The copy must match the data word for word and contain no pictures.
══════════════════════════════
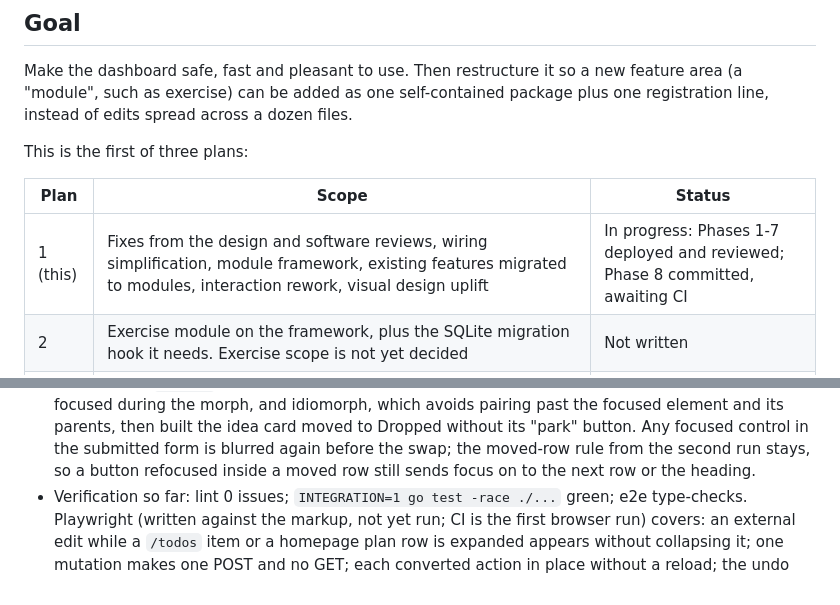
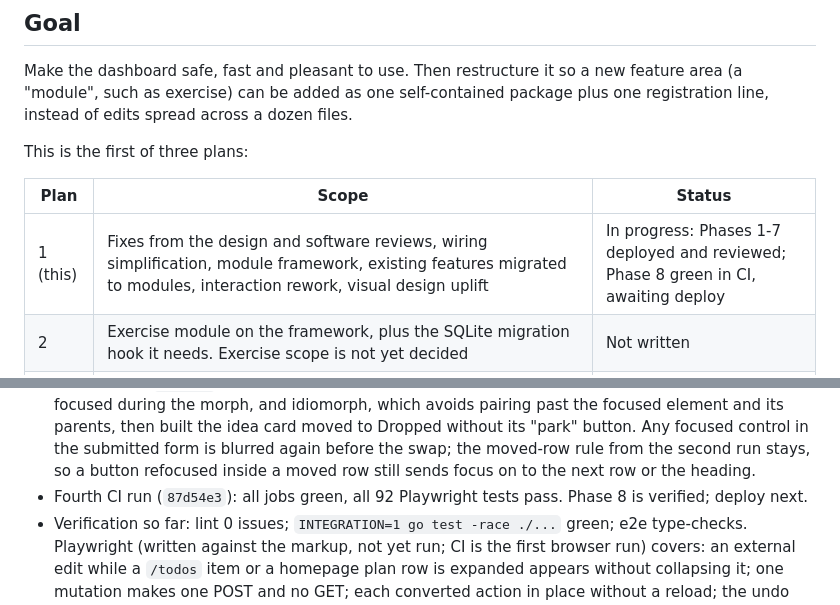
Before and after one commit to fahad-tariq/dashboard, a Markdown page: docs/plans/01-foundations-and-modules.md, 2 parts joined by grey strips. GitHub-like rendering.

Commit message:
Record the Phase 8 CI pass in the plan

```diff
--- a/docs/plans/01-foundations-and-modules.md
+++ b/docs/plans/01-foundations-and-modules.md
@@ -8,7 +8,7 @@ This is the first of three plans:
 
 | Plan | Scope | Status |
 |---|---|---|
-| 1 (this) | Fixes from the design and software reviews, wiring simplification, module framework, existing features migrated to modules, interaction rework, visual design uplift | In progress: Phases 1-7 deployed and reviewed; Phase 8 committed, awaiting CI |
+| 1 (this) | Fixes from the design and software reviews, wiring simplification, module framework, existing features migrated to modules, interaction rework, visual design uplift | In progress: Phases 1-7 deployed and reviewed; Phase 8 green in CI, awaiting deploy |
 | 2 | Exercise module on the framework, plus the SQLite migration hook it needs. Exercise scope is not yet decided | Not written |
 | 3 | Product features: quick capture, stable item IDs (which also fix slug collisions), due dates, recurring tasks merged with maintenance cadence, agent-proposed daily plan, reminders, weekly review, MCP tooling and possibly a Go MCP server | Not written; write after Phase 7 lands |
 
@@ -753,4 +753,5 @@ _For the executing agent. Record decisions, deviations, measurements and follow-
   - The search test's `getByRole('option')` matched an `<option>` in the page's priority `<select>`; it is scoped to the results listbox.
 - Second CI run (`2373b6e`): 91 of 92 passed. The failure was real: parking the only idea in Dropped moved its card to Parked, and idiomorph kept the focused button alive inside the moved card, so focus was never "lost" and stayed on what was now a different action. Focus after change now keys on the row leaving its list: focus that is lost or still inside the moved row goes to the next row or the heading.
 - Third CI run (`5edbe5a`): 91 of 92 again. Limiting the refocus to text fields left the clicked button focused during the morph, and idiomorph, which avoids pairing past the focused element and its parents, then built the idea card moved to Dropped without its "park" button. Any focused control in the submitted form is blurred again before the swap; the moved-row rule from the second run stays, so a button refocused inside a moved row still sends focus on to the next row or the heading.
+- Fourth CI run (`87d54e3`): all jobs green, all 92 Playwright tests pass. Phase 8 is verified; deploy next.
 - Verification so far: lint 0 issues; `INTEGRATION=1 go test -race ./...` green; e2e type-checks. Playwright (written against the markup, not yet run; CI is the first browser run) covers: an external edit while a `/todos` item or a homepage plan row is expanded appears without collapsing it; one mutation makes one POST and no GET; each converted action in place without a reload; the undo toast's timing, hover pause, button and `u`; select mode across a refresh; keyboard focus after complete (next row, previous row, emptied list to its heading); the search combobox; a failed triage showing an error toast; axe on the undo toast and the native confirm dialog.
```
══════════════════════════════
Result of the exercise.
Before and after one commit to fahad-tariq/dashboard, a Markdown page: docs/plans/01-foundations-and-modules.md, 2 parts joined by grey strips. GitHub-like rendering.

Commit message:
Record the Phase 8 CI pass in the plan

```diff
--- a/docs/plans/01-foundations-and-modules.md
+++ b/docs/plans/01-foundations-and-modules.md
@@ -8,7 +8,7 @@ This is the first of three plans:
 
 | Plan | Scope | Status |
 |---|---|---|
-| 1 (this) | Fixes from the design and software reviews, wiring simplification, module framework, existing features migrated to modules, interaction rework, visual design uplift | In progress: Phases 1-7 deployed and reviewed; Phase 8 committed, awaiting CI |
+| 1 (this) | Fixes from the design and software reviews, wiring simplification, module framework, existing features migrated to modules, interaction rework, visual design uplift | In progress: Phases 1-7 deployed and reviewed; Phase 8 green in CI, awaiting deploy |
 | 2 | Exercise module on the framework, plus the SQLite migration hook it needs. Exercise scope is not yet decided | Not written |
 | 3 | Product features: quick capture, stable item IDs (which also fix slug collisions), due dates, recurring tasks merged with maintenance cadence, agent-proposed daily plan, reminders, weekly review, MCP tooling and possibly a Go MCP server | Not written; write after Phase 7 lands |
 
@@ -753,4 +753,5 @@ _For the executing agent. Record decisions, deviations, measurements and follow-
   - The search test's `getByRole('option')` matched an `<option>` in the page's priority `<select>`; it is scoped to the results listbox.
 - Second CI run (`2373b6e`): 91 of 92 passed. The failure was real: parking the only idea in Dropped moved its card to Parked, and idiomorph kept the focused button alive inside the moved card, so focus was never "lost" and stayed on what was now a different action. Focus after change now keys on the row leaving its list: focus that is lost or still inside the moved row goes to the next row or the heading.
 - Third CI run (`5edbe5a`): 91 of 92 again. Limiting the refocus to text fields left the clicked button focused during the morph, and idiomorph, which avoids pairing past the focused element and its parents, then built the idea card moved to Dropped without its "park" button. Any focused control in the submitted form is blurred again before the swap; the moved-row rule from the second run stays, so a button refocused inside a moved row still sends focus on to the next row or the heading.
+- Fourth CI run (`87d54e3`): all jobs green, all 92 Playwright tests pass. Phase 8 is verified; deploy next.
 - Verification so far: lint 0 issues; `INTEGRATION=1 go test -race ./...` green; e2e type-checks. Playwright (written against the markup, not yet run; CI is the first browser run) covers: an external edit while a `/todos` item or a homepage plan row is expanded appears without collapsing it; one mutation makes one POST and no GET; each converted action in place without a reload; the undo toast's timing, hover pause, button and `u`; select mode across a refresh; keyboard focus after complete (next row, previous row, emptied list to its heading); the search combobox; a failed triage showing an error toast; axe on the undo toast and the native confirm dialog.
```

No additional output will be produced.